Rightly concerned with the limitations of distress calls via VHF - short range, manual alert and dependency on aural watchkeeping - SOLAS called for the development of a more efficient approach to distress situations using modern technology and automation.
As a result of the implementation of the GMDSS system, the 2182kHz listening watch aboard SOLAS ships ended on 1st February 1999 and the VHF Ch16 watch ended on 1st February 2005, since which the coastguard no longer has had a dedicated headset watch.
The GMDSS system involves geostationary satellites (INMARSAT ), Coastguard Shore Stations and Rescue Coordination Stations and it's this system that swings into action when the distress button is pressed on your DSC (Digital Selective Calling) enabled VHF radio.
The GMDSS system incorporates a number of sub-systems, of which DSC is just one. Others include
INMARSAT, the fully commercial non-government satellite network supporting GMDSS also provides a communication system accessible by dedicated mobile handsets (satphones).
INMARSAT, founded in 1979, is the oldest satellite phone operator but other networks are now in place and operating.

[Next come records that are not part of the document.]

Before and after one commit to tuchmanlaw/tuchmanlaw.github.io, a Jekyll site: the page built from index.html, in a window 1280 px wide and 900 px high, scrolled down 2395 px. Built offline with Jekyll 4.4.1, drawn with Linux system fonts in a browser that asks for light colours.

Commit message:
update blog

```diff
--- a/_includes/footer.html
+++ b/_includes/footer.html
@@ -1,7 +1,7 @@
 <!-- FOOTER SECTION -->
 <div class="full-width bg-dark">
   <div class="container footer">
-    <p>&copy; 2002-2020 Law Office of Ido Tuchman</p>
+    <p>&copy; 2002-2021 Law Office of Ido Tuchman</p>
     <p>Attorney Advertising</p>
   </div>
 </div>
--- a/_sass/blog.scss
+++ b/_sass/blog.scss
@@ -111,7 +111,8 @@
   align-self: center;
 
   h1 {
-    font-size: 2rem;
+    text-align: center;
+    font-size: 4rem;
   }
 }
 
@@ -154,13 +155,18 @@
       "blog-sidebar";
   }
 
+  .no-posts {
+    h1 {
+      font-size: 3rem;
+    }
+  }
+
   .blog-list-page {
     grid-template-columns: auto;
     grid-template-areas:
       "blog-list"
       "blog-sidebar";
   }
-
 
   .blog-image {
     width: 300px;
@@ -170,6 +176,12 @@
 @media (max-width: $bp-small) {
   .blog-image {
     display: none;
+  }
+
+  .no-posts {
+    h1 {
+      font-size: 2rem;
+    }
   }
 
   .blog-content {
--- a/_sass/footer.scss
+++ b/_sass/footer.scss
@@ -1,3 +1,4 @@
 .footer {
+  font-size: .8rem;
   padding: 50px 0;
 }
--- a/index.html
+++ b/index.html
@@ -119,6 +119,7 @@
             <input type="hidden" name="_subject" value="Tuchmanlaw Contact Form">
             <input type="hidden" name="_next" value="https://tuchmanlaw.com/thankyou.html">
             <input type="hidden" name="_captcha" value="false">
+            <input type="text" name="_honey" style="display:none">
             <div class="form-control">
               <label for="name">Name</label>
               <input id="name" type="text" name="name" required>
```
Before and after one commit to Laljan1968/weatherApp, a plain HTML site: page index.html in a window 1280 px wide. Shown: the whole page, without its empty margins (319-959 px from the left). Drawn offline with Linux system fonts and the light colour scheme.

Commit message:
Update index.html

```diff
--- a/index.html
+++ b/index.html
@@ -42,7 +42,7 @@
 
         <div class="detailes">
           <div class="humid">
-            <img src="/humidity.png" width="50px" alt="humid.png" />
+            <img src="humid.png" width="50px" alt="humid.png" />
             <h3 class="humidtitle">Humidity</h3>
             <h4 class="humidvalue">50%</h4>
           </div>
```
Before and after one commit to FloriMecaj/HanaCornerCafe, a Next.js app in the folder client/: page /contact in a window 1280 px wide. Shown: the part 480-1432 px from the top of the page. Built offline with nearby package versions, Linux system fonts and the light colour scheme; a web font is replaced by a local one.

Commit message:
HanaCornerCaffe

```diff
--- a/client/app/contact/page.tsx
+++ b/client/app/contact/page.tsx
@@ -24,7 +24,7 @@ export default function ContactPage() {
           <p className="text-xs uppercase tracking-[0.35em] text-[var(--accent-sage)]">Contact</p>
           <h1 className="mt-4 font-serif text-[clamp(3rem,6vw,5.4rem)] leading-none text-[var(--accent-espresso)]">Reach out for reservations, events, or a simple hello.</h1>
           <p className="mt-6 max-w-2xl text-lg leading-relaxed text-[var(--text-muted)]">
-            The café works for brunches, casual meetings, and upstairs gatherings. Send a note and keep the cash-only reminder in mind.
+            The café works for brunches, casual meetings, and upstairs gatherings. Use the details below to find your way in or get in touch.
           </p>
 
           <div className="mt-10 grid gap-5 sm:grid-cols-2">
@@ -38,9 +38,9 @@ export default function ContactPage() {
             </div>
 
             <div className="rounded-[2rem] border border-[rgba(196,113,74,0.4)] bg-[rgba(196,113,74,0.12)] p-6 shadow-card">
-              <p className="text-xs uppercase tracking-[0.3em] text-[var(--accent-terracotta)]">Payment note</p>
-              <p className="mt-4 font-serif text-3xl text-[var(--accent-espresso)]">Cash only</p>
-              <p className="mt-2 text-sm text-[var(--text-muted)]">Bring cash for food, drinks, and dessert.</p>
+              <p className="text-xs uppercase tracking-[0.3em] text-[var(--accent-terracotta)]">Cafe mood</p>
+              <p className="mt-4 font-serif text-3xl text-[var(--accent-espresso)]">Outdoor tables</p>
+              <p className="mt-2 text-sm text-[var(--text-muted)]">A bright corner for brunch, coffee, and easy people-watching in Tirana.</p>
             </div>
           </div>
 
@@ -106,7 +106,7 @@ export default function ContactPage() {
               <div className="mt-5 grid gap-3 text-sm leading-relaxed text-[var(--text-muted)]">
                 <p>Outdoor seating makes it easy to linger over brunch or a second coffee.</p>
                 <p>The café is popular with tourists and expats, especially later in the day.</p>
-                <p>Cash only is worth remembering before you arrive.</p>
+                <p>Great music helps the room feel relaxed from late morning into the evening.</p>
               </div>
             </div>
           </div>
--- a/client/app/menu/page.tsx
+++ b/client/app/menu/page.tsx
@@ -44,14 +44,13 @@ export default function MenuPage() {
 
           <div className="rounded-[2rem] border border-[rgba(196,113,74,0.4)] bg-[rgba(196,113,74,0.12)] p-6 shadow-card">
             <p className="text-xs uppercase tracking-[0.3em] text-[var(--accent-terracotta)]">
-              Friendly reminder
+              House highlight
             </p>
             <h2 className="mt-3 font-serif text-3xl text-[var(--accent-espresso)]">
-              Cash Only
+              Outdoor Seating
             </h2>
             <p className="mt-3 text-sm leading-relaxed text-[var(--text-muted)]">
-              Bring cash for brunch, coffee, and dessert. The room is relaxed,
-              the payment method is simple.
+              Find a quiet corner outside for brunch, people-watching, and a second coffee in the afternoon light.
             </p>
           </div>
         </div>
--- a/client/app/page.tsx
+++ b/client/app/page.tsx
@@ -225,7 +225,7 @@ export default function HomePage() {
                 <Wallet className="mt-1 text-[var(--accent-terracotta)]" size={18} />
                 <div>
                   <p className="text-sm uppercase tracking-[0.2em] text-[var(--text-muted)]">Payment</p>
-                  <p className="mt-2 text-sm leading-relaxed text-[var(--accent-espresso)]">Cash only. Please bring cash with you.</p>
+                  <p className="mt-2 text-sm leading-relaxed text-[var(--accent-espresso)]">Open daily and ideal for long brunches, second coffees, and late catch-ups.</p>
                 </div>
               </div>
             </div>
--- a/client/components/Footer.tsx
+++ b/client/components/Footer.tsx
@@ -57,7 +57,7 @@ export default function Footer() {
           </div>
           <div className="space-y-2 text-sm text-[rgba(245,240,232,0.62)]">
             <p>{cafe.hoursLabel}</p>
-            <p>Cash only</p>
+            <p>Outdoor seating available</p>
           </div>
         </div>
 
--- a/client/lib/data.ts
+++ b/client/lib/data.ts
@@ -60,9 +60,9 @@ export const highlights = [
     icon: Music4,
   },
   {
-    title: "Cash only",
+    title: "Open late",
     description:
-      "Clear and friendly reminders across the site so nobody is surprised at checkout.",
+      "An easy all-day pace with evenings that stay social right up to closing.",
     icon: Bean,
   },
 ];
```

Of these, GLOBALSTAR and IRIDIUM are those most used by yachtsmen.
Satphones, once the size and weight of a building block are now much like mobile phones, but rather more expensive. Outgoing calls from satellite phones to landlines and mobile phones are reasonably inexpensive, currently from around $0.15 to $2 per minute.
Calls made from landlines and mobiles to satellite phones are very expensive for the caller - around $3 to $14 per minute - but free for the receiver. Making calls between different satellite phone networks is also notoriously expensive with calling rates of up to $15 per minute.
This system provides navigational and meteorological information, plus other urgent safety-related information such as electronic chart correction data.
MFI is broadcast through two independent systems - MF telex (NAVTEX) for local MFI and by satellite or HF telex (SafetyNET) for long-range MSI.
The NAVTEX installation aboard sailboats normally comprises a receiver with a built-in printer and an external antenna, although there are a number of paperless units available which displays the information on a scroll-down screen.
Typical range is up to 400nM. Two frequencies are used - 518kHz (international frequency) and 490kHz (national frequency), and being a line of sight system, NAVTEX may be difficult to receive when there's an obstruction between the transmitter and your antenna.
NAVTEX transmissions are sent in English language from local stations situated worldwide. The power of each transmission is regulated so as to avoid the possibility of interference between transmitters.
NAVTEX receivers can be programmed to receive specific message and reject others - ice reports for example being unlikely to feature strongly in the Caribbean. But navigational and meteorological warnings, and search and rescue information are non-rejectable to ensure that vessels equipped with NAVTEX always receive the most vital information.
A SART, normally present on ships rather than cruising yachts, is a portable radar transponder intended for deployment from a liferaft. It will transmit a homing signal which shows up on the radar displays of ships and aircraft involved in a search and rescue mission as a series of 12 dots, indicating the required course setting to the casualty.